Whatever path forward you choose, one of the clear impacts from covid-19 is a nationwide increase in the use of telehealth [8]. It’s important for all patients to know what their resources are and what options they have in order to be successful. A driving force in this increase needs to be additional longitudinal studies in order for patients to understand what path forward they should choose. This means understanding the potential drawbacks of telemedicine, such as limited technology or equipment, needs to be weighed into decision making. A study on the socioeconomic disparities during the telehealth surge disproportionately impacted patients with the most limited access to in-person clinics. The study found that, “Increasing age and being in the lowest median household income quartile were associated with lower odds of completing a virtual visit overall.” [9] However, despites the minor shortcomings, at home clinic visits for LBP is certainly effective.

This article has been reviewed by the Scientific Writing Team Lead of Esurgi: Ishtiak Ahmed Chowdhury

Sources:

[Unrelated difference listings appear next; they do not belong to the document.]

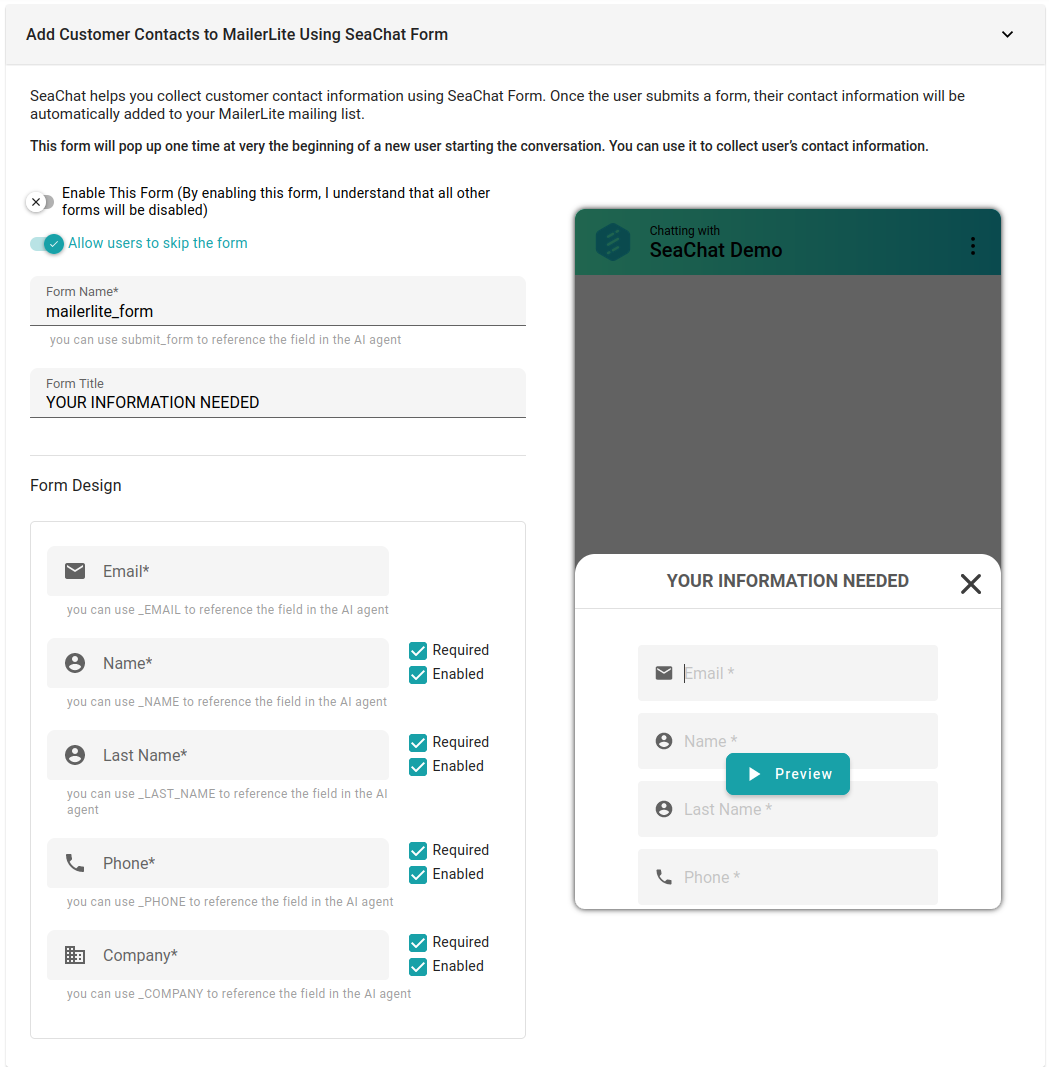
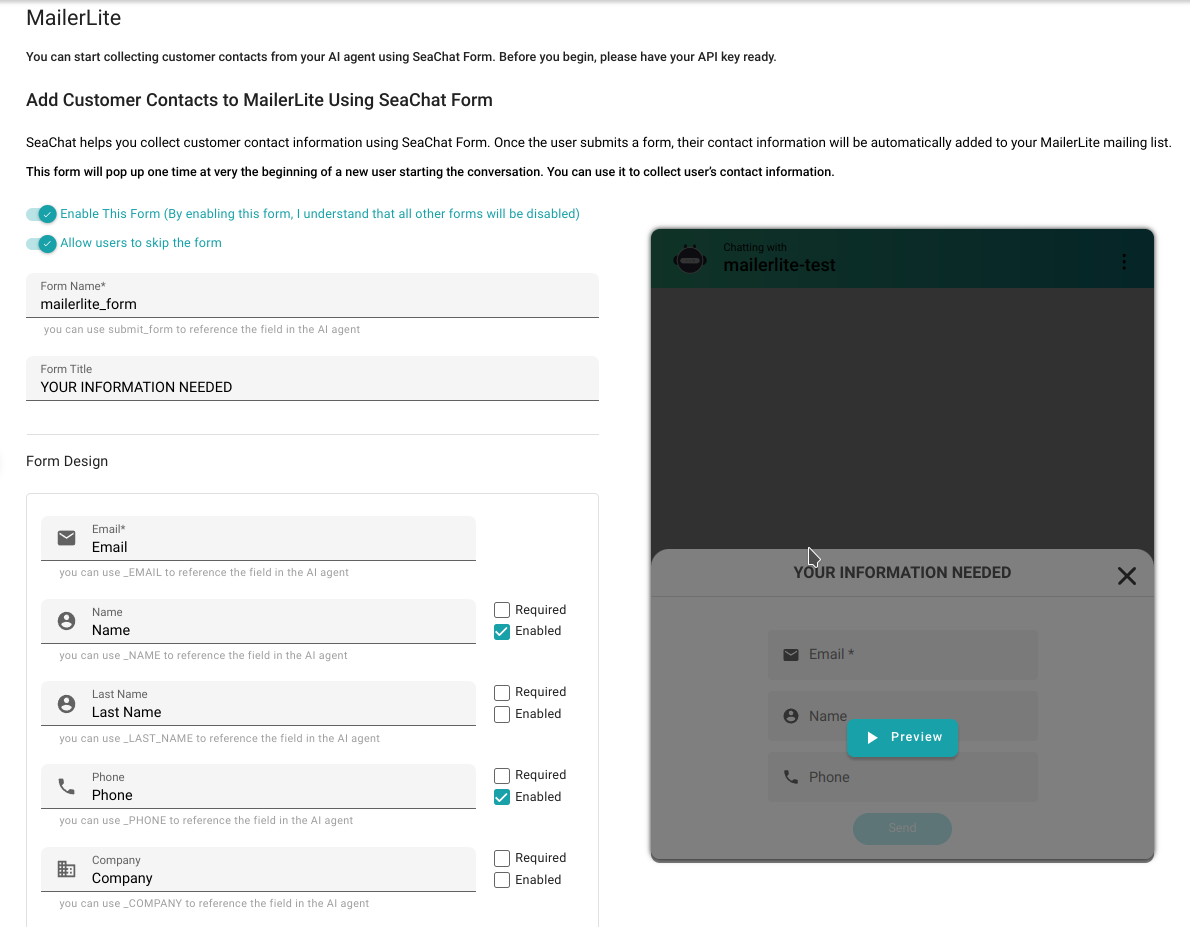
update pictures

diff --git a/content/en/seachat/full-tutorials/01-mailerlite.md b/content/en/seachat/full-tutorials/01-mailerlite.md
@@ -27,10 +27,9 @@ In this tutorial, we will walk you through every step you need to connect your M
 With your workspace and agent selected, navigate to the "Agent Configuration" drop down on the left action bar and select "Plugins". From the Plugins page you can select the MailerLite card to access the setup page.
 
 ## Step 2: Configuring your form
-<img width="100%" style="border-radius: 0.4rem" src="/images/seachat-integrations/mailerlite/mailerlite-main-page.png" alt="mailerlite setup page.">
-On the Mailerlite setup page you will see two extendable cards. The first card contains configuration settings for the form that will be sent to the user when starting a webchat conversation. The second card contains configuration settings for your specific MailerLite integration.
+On the Mailerlite setup page you will see two sections. The first section contains configuration settings for the form that will be sent to the user when starting a webchat conversation. The second section contains configuration settings for your specific MailerLite integration.
 <img width="100%" style="border-radius: 0.4rem" src="/images/seachat-integrations/mailerlite/mailerlite-form-setup.png" alt="mailerlite form setup page.">
-The form configuration card has your settings on the left, as well as a preview of your current form on the right. Lets go over each of the settings and how they affect the form:
+The form configuration section has your settings on the left, as well as a preview of your current form on the right. Lets go over each of the settings and how they affect the form:
 
 **Enable This Form:** This switch enables and disables the form. When it is enabled, the form you configure will appear at the beginning of a new conversation with your SeaChat Agent. Keep in mind that you can only have one form attached to an agent at a time, so when you enable this, all other forms will disabled for the current agent. If you would like to use another form, this form must be disabled. 
 
@@ -46,6 +45,7 @@ field must be filled before the user can submit the form; this will be indicated
 <img width="100%" style="border-radius: 0.4rem" src="/images/seachat-integrations/mailerlite/mailerlite-integration-setup.png" alt="mailerlite integration setup page.">
 
 There are two fields in the MailerLite integration settings card. The first is your API Key, which is what connects your form submissions to your MailerLite account. If you are unsure of how to find your MailerLite API Key you can follow this link for instructions: [How to get MailerLite API Key](/seachat/seachat-manual/05-integrations/05-seachat-mailerlite-integration/). There is also a link at the bottom of this card. 
+
 **NOTE:** The API key field is required to save the integration
 
 The second field, "Group ID" is optional. If you want users to be added to specific groups in your mailing list you can add their ids here (separated by comma if multiple). 
@@ -56,19 +56,18 @@ If you wish to remove your configurations, you can use the remove button at the 
 
 ## Step 3: Test Your Form
 
-<img width="100%" style="border-radius: 0.4rem" src="/images/seachat-integrations/mailerlite/navigate-to-agent-info.png" alt="mailerlite integration setup page.">
 Once you have configured and saved your MailerLite form settings, you probably want to test that everything is working. To do this, make sure your form is enabled and navigate to the "Agent Information" page from the Agent Configuration drop down on the left action bar.
 
-<img width="100%" style="border-radius: 0.4rem" src="/images/seachat-integrations/mailerlite/test-ai-agent-button.png" alt="mailerlite integration setup page.">
+<img width="100%" style="border-radius: 0.4rem" src="/images/seachat-integrations/mailerlite/test-ai-agent-button.png" alt="mailerlite test agent button.">
 On this page you will see a large green button that says "Test AI Agent" on the bottom right. If you click this button it will open a chat conversation with your currently selected AI Agent. 
 
-<img width="100%" style="border-radius: 0.4rem" src="/images/seachat-integrations/mailerlite/mailerlite-form-submission.png" alt="mailerlite integration setup page.">
+<img width="100%" style="border-radius: 0.4rem" src="/images/seachat-integrations/mailerlite/mailerlite-form-submission.png" alt="mailerlite form submission">
 If it is a new conversation, within a few seconds your MailerLite form that you configured in the last step will appear at the bottom of the chat window. From here you can fill out requested information and hit submit at the bottom of the form. (Note: If this is not your first time testing your AI Agent it is possible that it will open a previous conversation. You can open this page in a new incognito window to ensure you start a new conversation)  
 
-<img width="100%" style="border-radius: 0.4rem" src="/images/seachat-integrations/mailerlite/mailerlite-find-email.png" alt="mailerlite integration setup page.">
+<img width="100%" style="border-radius: 0.4rem" src="/images/seachat-integrations/mailerlite/mailerlite-find-email.png" alt="mailerlite find email.">
 Once the form has been submitted you can head over to MailerLite. Once you log in you can go to the Subscribers page from the left action bar. Here, you should be able to see the email from the user that you have just submitted at the top of your subscriber list. If you dont see it right away, you can also search for it up with the grey search button at the top right of the page.
 
-<img width="100%" style="border-radius: 0.4rem" src="/images/seachat-integrations/mailerlite/mailerlite-view-email.png" alt="mailerlite integration setup page.">
+<img width="100%" style="border-radius: 0.4rem" src="/images/seachat-integrations/mailerlite/mailerlite-view-email.png" alt="mailerlite view email page.">
 You can click on the email to view details about the newly added subscriber such as any other information that might have been submitted with the form, as well as any groups that you included on the setup page.
 
 ## Conclusion
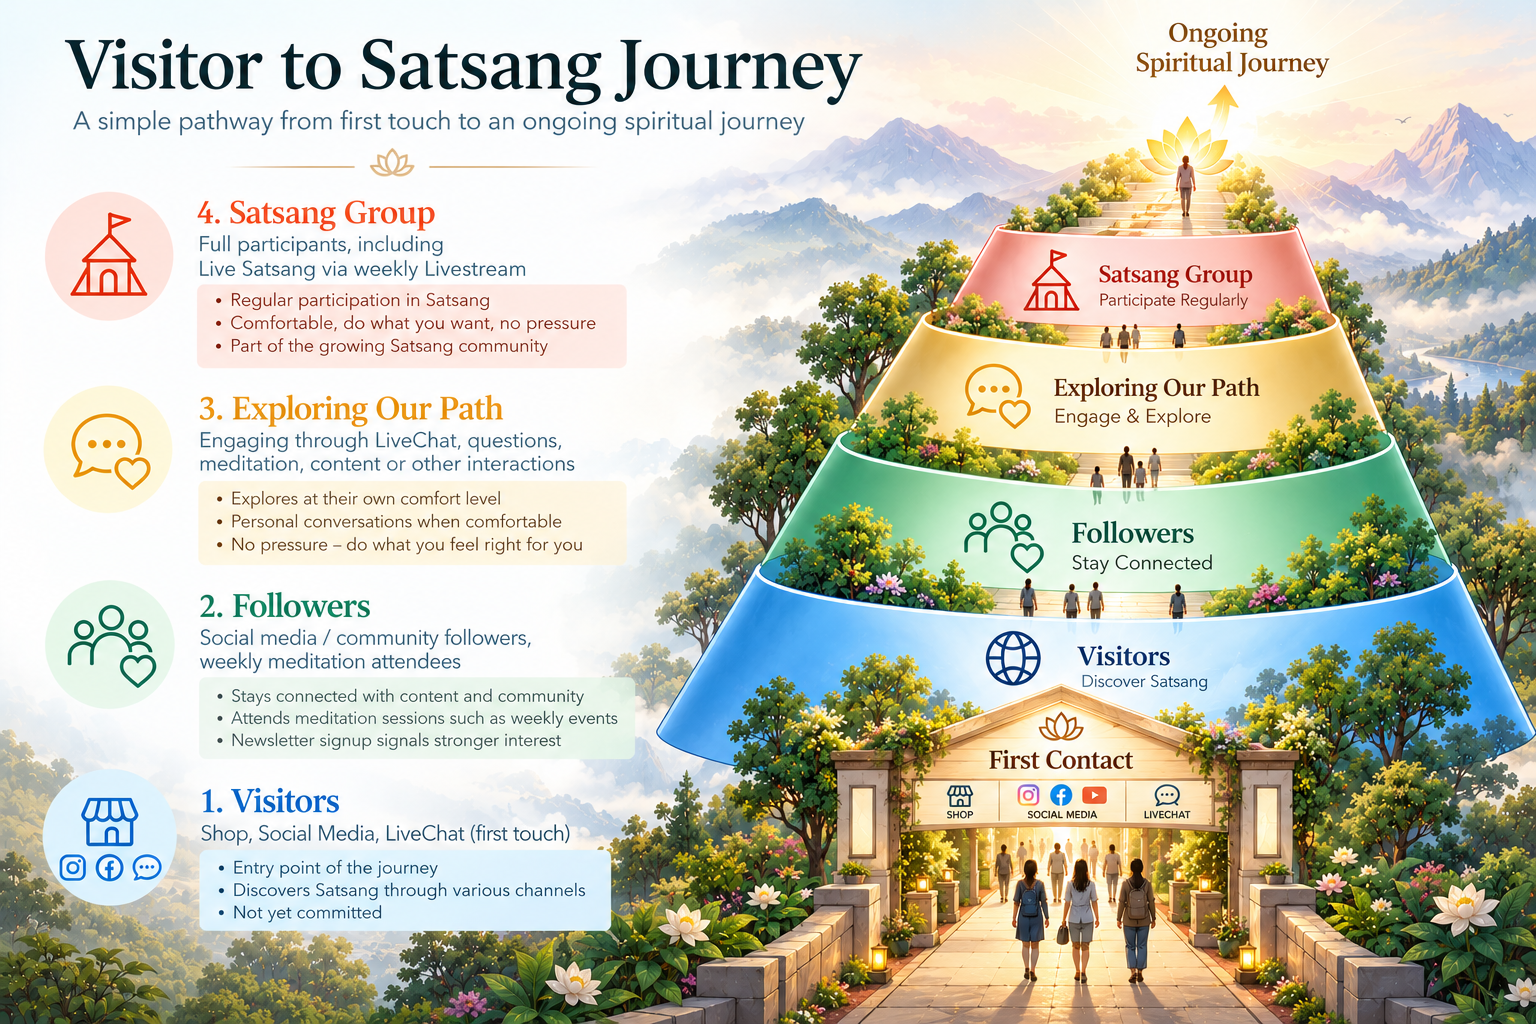
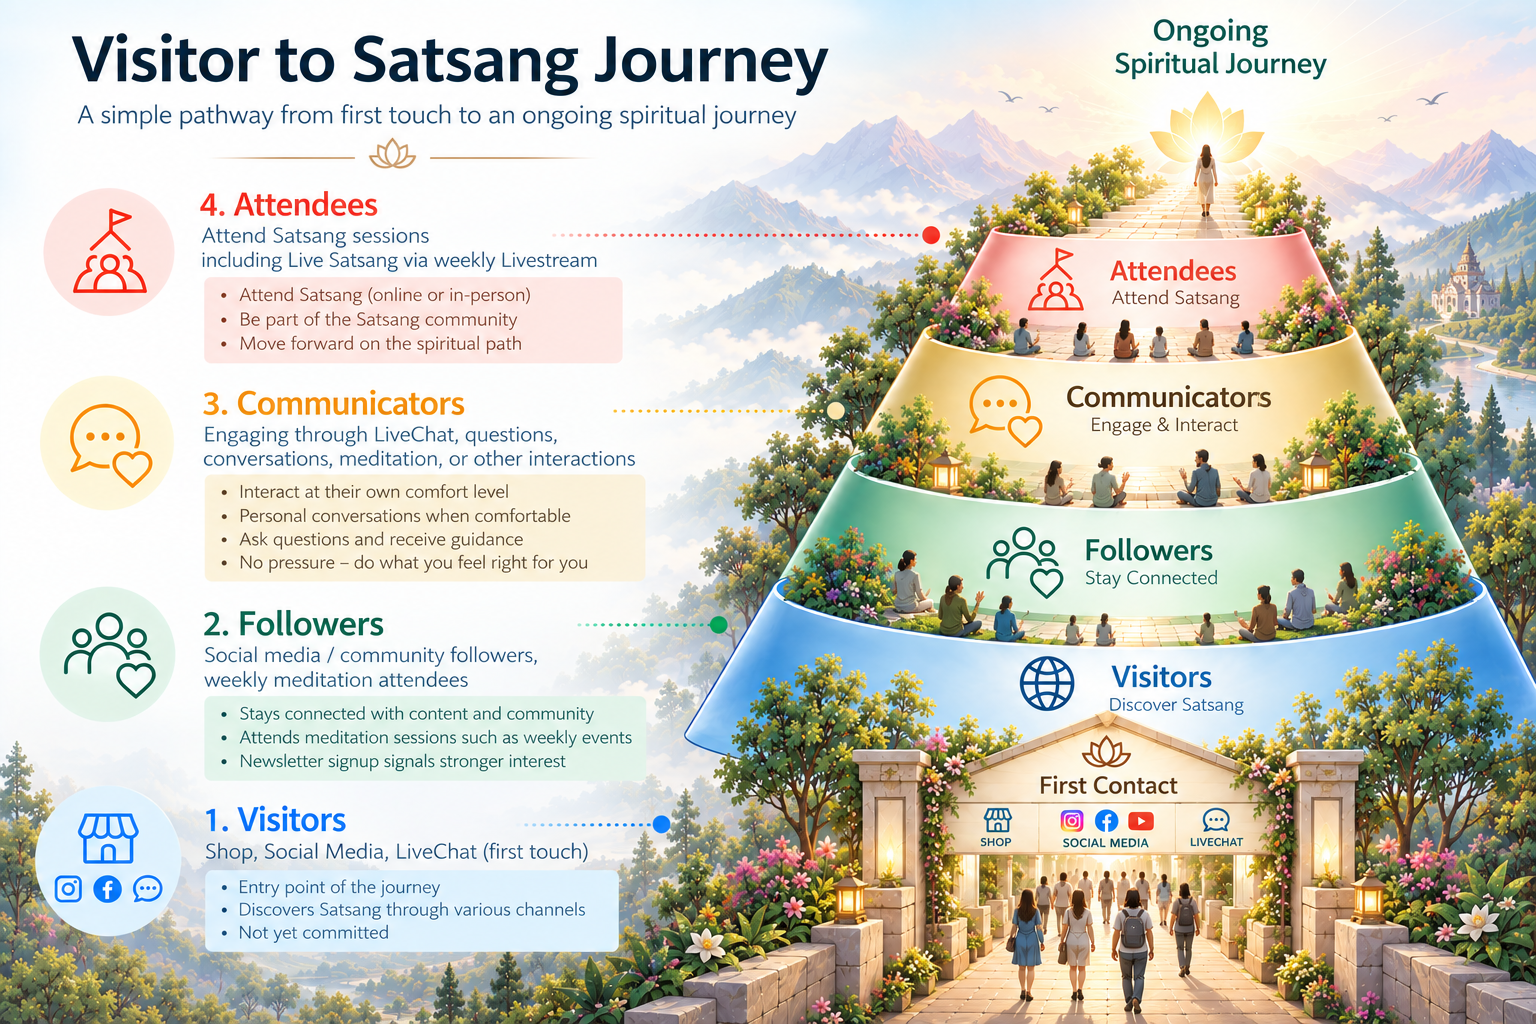
UI changes to security tab

diff --git a/public/index.html b/public/index.html
@@ -426,7 +426,12 @@ nav .pip.r{background:var(--sage-wash);color:var(--sage)}
 .sp-stat .lbl2{font-size:14px;color:var(--ink-3);margin-bottom:3px}
 .sp-stat .val{font-size:22px;font-weight:600}
 .sp-grid{display:grid;grid-template-columns:1fr 1fr;gap:16px}
-.sp-card{background:var(--card);border:1px solid var(--line);border-radius:14px;padding:18px}
+.sp-card{background:var(--card);border:1px solid var(--line);border-radius:14px;padding:18px;min-width:0;max-width:100%;overflow-x:auto}
+.sp-grid>*{min-width:0}
+.sp-scroll{overflow-x:auto;padding-bottom:6px}
+.sp-sat-grid{display:grid;grid-template-columns:repeat(3,minmax(230px,1fr));gap:16px}
+.sp-sat-grid>div{min-width:0}
+#seekerPage{max-width:100%;overflow-x:auto}
 .sp-card:hover{border-color:var(--deep-2);background:var(--deep-wash);box-shadow:0 4px 16px rgba(11,143,196,.14)}
 .sp-card.full{grid-column:1 / -1}
 .sp-card.amber-accent{border-left:3px solid var(--amber)}
@@ -860,7 +865,7 @@ nav .pip.r{background:var(--sage-wash);color:var(--sage)}
     <div class="card pad" style="margin-top:16px">
       <h2 class="sec">Visitor to Satsang journey</h2>
       <p class="sub">Reference pathway — the stages a seeker moves through, from first contact to an ongoing spiritual journey.</p>
-      <img src="assets/pyramid-funnel.png" alt="Visitor to Satsang Journey — a pathway from first contact through Visitors, Followers, Exploring Our Path, and Satsang Group to an ongoing spiritual journey"
+      <img src="assets/pyramid-funnel.png" alt="Visitor to Satsang Journey — a pathway from first contact through Visitors, Followers, Communicators and Attendees to an ongoing spiritual journey"
         style="width:100%;height:auto;display:block;border-radius:10px">
     </div>
     <div id="sampleDashWrap" style="display:none;position:fixed;inset:0;z-index:400;background:#fff">
@@ -1640,13 +1645,12 @@ async function openSeekerPage(id){
     <div class="sp-grid" style="margin-top:20px">
       ${spSkeletonCard('sp-c-contact')}
       ${spSkeletonCard('sp-c-more')}
-      ${spSkeletonCard('sp-c-skills')}
-      ${spSkeletonCard('sp-c-satsangs')}
+      ${spSkeletonCard('sp-c-skills','full')}
+      ${spSkeletonCard('sp-c-satsangs','full')}
       ${spSkeletonCard('sp-c-background','full')}
       ${spSkeletonCard('sp-c-platform','full')}
       ${spSkeletonCard('sp-c-milestones')}
       ${spSkeletonCard('sp-c-notes','amber-accent')}
-      ${spSkeletonCard('sp-c-cathist','full')}
       ${spSkeletonCard('sp-c-conductor','full')}
     </div>`;
 
@@ -1663,7 +1667,6 @@ async function openSeekerPage(id){
     spRevealCard('sp-c-contact', spBuildContact(LIVE_SEEKER_DETAIL));
     spRevealCard('sp-c-more', spBuildMoreContact(LIVE_SEEKER_DETAIL));
     spRevealCard('sp-c-platform', spBuildPlatform(LIVE_SEEKER_DETAIL));
-    spRevealCard('sp-c-cathist', spBuildCatHistory(LIVE_SEEKER_DETAIL));
   }).catch(err=>{
     el.innerHTML = `<button class="btn ghost sm" onclick="closeSeekerPage()">\u2190 Back</button>
       <p class="sub2" style="margin-top:10px">Could not load: ${esc(err.message||'')}</p>`;
@@ -2197,14 +2200,14 @@ function spBuildSkills(s){
         <option value="High">High</option><option value="Medium">Medium</option><option value="Low">Low</option>
       </select>
       <button class="mini" onclick="addSeekerSkill(this)" style="width:auto;padding:0 12px;height:28px">Add</button>
-    </div>`, 'sp-c-skills', skills.length);
+    </div>`, 'sp-c-skills full', skills.length);
 }
 function spBuildSatsangs(s){
   if(LIVE_SATSANG_DEFS===null) loadSatsangDefsForSp();
   const satsangLinks = s.satsangLinks || {upay:[],vyashti:[],bhav:[]};
   const linkedTotal = ['bhav','upay','vyashti'].reduce((n,k)=>n+((satsangLinks[k])||[]).length, 0);
   const satsangGroups = [['bhav','Bhav satsang'],['upay','Upay satsang'],['vyashti','Vyashti satsang']];
-  return spCard('pink', 'users', 'Satsangs', `<div style="display:grid;grid-template-columns:1fr 1fr 1fr;gap:12px">${satsangGroups.map(([type,label])=>{
+  return spCard('pink', 'users', 'Satsangs', `<div class="sp-scroll"><div class="sp-sat-grid">${satsangGroups.map(([type,label])=>{
     const rows = satsangLinks[type] || [];
     const linkedIds = new Set(rows.map(r=>String(r.Satsang_ID)));
     const pickable = (LIVE_SATSANG_DEFS||[]).filter(d=>(d.ST_Name||'').toLowerCase()===type && !linkedIds.has(String(d.Satsang_ID)));
@@ -2213,13 +2216,13 @@ function spBuildSatsangs(s){
           <button class="mini" onclick="removeSpSatsangLink('${type}', ${r.Satsang_ID}, this)" style="width:22px;height:22px;color:var(--rose)">&times;</button>
         </div>`).join('') : '<p class="sub2">Not linked yet.</p>'}
       <div style="display:flex;gap:6px;margin-top:4px">
-        <select id="spSatsangAdd_${type}" style="flex:1;border-radius:999px;padding:5px 8px;font-size:13.5px;border:1px solid var(--line-2)">
+        <select id="spSatsangAdd_${type}" style="flex:1;min-width:0;max-width:100%;border-radius:999px;padding:5px 8px;font-size:13.5px;border:1px solid var(--line-2)">
           <option value="">${LIVE_SATSANG_DEFS===null?'Loading\u2026':(pickable.length?'Add\u2026':'None left')}</option>
           ${pickable.map(d=>`<option value="${d.Satsang_ID}">${esc(d.Satsang_Name)}</option>`).join('')}
         </select>
         <button class="mini" onclick="addSpSatsangLink('${type}', this)" style="width:auto;padding:0 8px;height:26px;font-size:13px">Add</button>
       </div></div>`;
-  }).join('')}</div>`, 'sp-c-satsangs', linkedTotal);
+  }).join('')}</div></div>`, 'sp-c-satsangs full', linkedTotal);
 }
 function spBuildBackground(s){
   const ml = s.masterlist || {};
@@ -2273,11 +2276,6 @@ function spBuildInternalNotes(s){
     <textarea id="internalNoteInput" rows="2" placeholder="Visible only to your team." style="width:100%;border-radius:10px;padding:6px 10px;font-size:14.5px;border:1px solid var(--line-2);box-sizing:border-box;font-family:inherit;resize:vertical;margin-top:8px"></textarea>
     <div class="btnrow" style="margin-top:8px"><button class="btn ghost" onclick="saveSeekerInternalNote(this)">Save note</button></div>`, 'amber-accent sp-c-notes');
 }
-function spBuildCatHistory(s){
-  return spCard('sage', 'history', 'Category history', (s.categories||[]).length
-    ? `<div style="display:grid;grid-template-columns:1fr 1fr;gap:8px">${s.categories.map(c=>`<div class="sp-cathist-row"><span>${categoryTag(c.Category_Name)}</span><span class="sub2">${esc(c.Ver_From_DT||'')} \u2192 ${c.Ver_To_DT && new Date(c.Ver_To_DT) < new Date('9999-01-01') ? esc(c.Ver_To_DT) : 'present'}</span></div>`).join('')}</div>`
-    : '<p class="sub2">No category history recorded.</p>', 'full sp-c-cathist');
-}
 function spBuildConductorNotes(s){
   const notes = s.notes || [];
   return spCard('rose', 'message', 'Conductor notes on this seeker', notes.length
@@ -2298,7 +2296,7 @@ function renderSeekerPage(){
     <button class="btn ghost sm" onclick="closeSeekerPage()" style="margin-bottom:16px">\u2190 Back</button>
     ${spBuildHeader(s)}
     <div class="sp-grid" style="margin-top:20px">
-      ${spBuildContact(s)}${spBuildMoreContact(s)}${spBuildSkills(s)}${spBuildSatsangs(s)}${spBuildBackground(s)}${spBuildPlatform(s)}${spBuildMilestones(s)}${spBuildInternalNotes(s)}${spBuildCatHistory(s)}${spBuildConductorNotes(s)}
+      ${spBuildContact(s)}${spBuildMoreContact(s)}${spBuildSkills(s)}${spBuildSatsangs(s)}${spBuildBackground(s)}${spBuildPlatform(s)}${spBuildMilestones(s)}${spBuildInternalNotes(s)}${spBuildConductorNotes(s)}
     </div>`;
 }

  1. https://www.cdc.gov/coronavirus/2019-ncov/symptoms-testing/symptoms.html?utm_campaign=AC_CRNA
  2. https://utswmed.org/medblog/back-neck-pain-relief-telehealth/
  3. https://pubmed.ncbi.nlm.nih.gov/27584139/
  4. https://www.researchgate.net/publication/350169862_In-Clinic_Versus_Web-Based_Multidisciplinary_Exercise-Based_Rehabilitation_for_Treatment_of_Low_Back_Pain_Prospective_Clinical_Trial_in_an_Integrated_Practice_Unit_Model
  5. https://onlinelibrary.wiley.com/doi/full/10.1002/nop2.382
  6. https://aptclinics.com/2021/01/back-pain-in-quarantine-let-us-help/
  7. ics.com/2021/01/back-pain-in-quarantine-let-us-help/
  8. https://www.hackensackmeridianhealth.org/HealthU/2020/04/27/6-ways-to-alleviate-lower-back-pain-during-lockdown/
  9. https://jamanetwork.com/journals/jamaotolaryngology/fullarticle/2775067